* [ASSIGNMENT] Examine each line of the data, and copy the ones containing "commit".

Image comparison data:
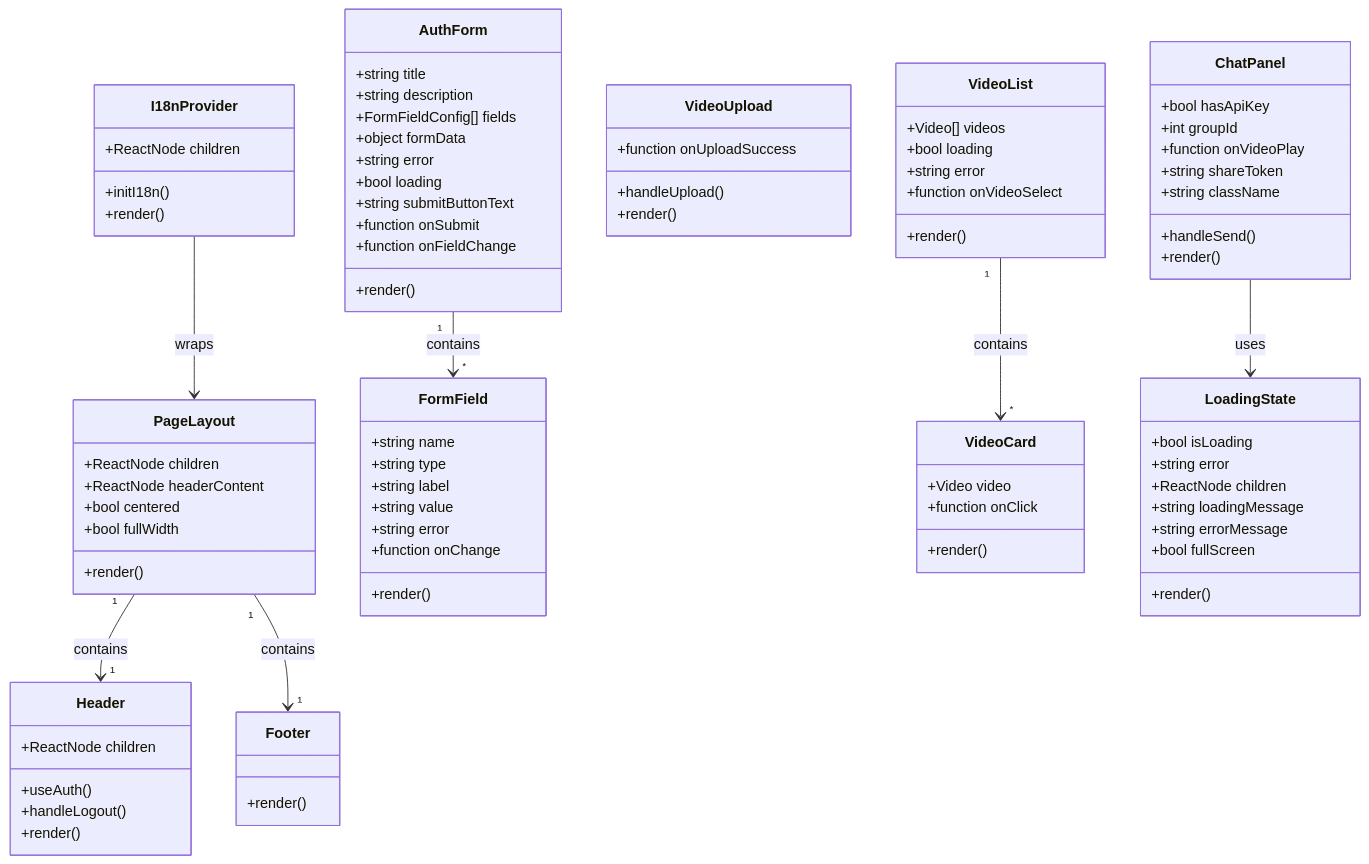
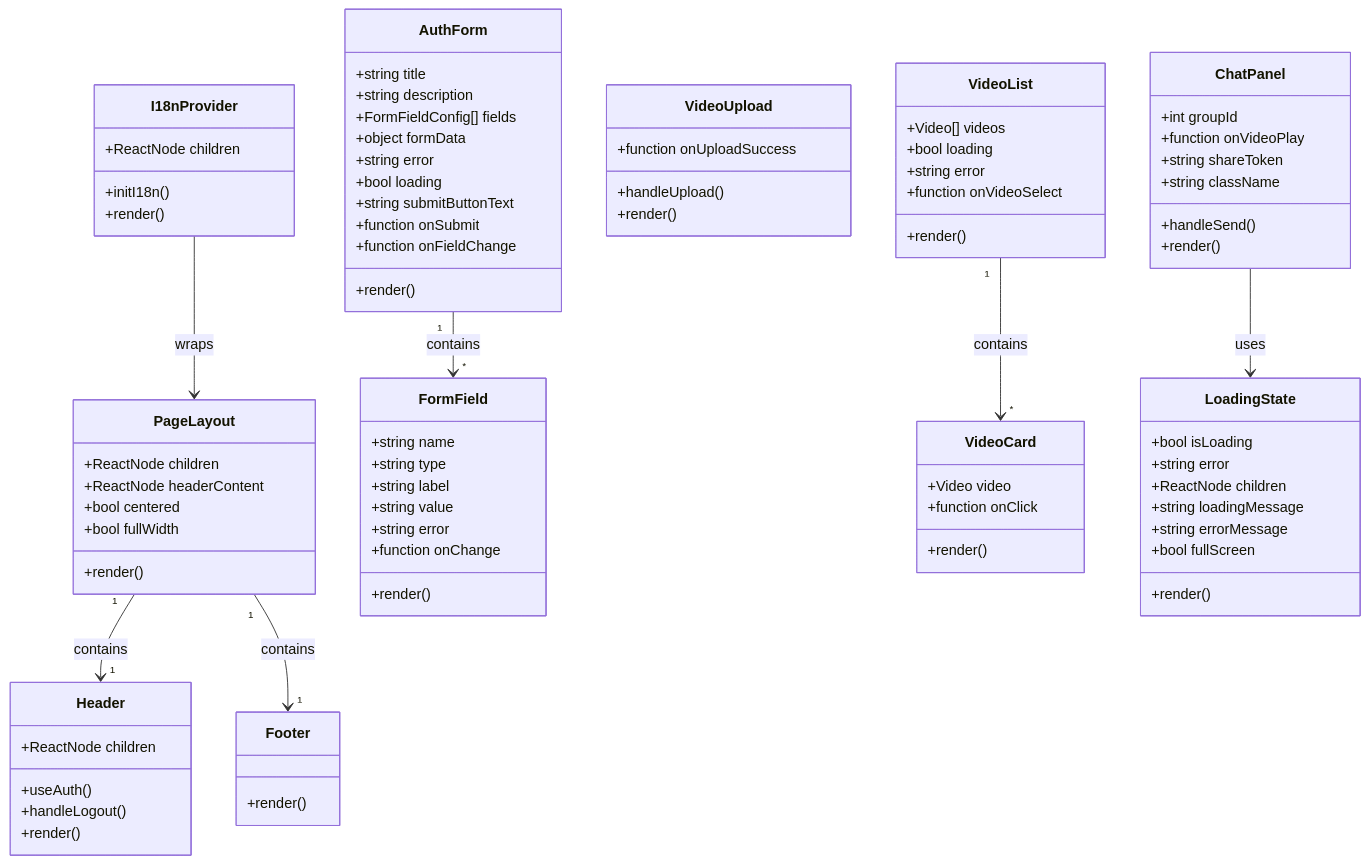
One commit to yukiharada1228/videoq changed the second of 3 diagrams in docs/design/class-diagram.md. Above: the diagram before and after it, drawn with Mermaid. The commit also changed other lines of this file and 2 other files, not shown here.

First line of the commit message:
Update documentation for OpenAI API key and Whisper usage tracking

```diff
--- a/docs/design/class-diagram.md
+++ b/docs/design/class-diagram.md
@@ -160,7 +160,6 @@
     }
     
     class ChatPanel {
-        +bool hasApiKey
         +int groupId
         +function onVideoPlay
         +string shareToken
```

* [RESULT OF THE TASK]
One commit to yukiharada1228/videoq changed the second of 3 diagrams in docs/design/class-diagram.md. Above: the diagram before and after it, drawn with Mermaid. The commit also changed other lines of this file and 2 other files, not shown here.
First line of the commit message:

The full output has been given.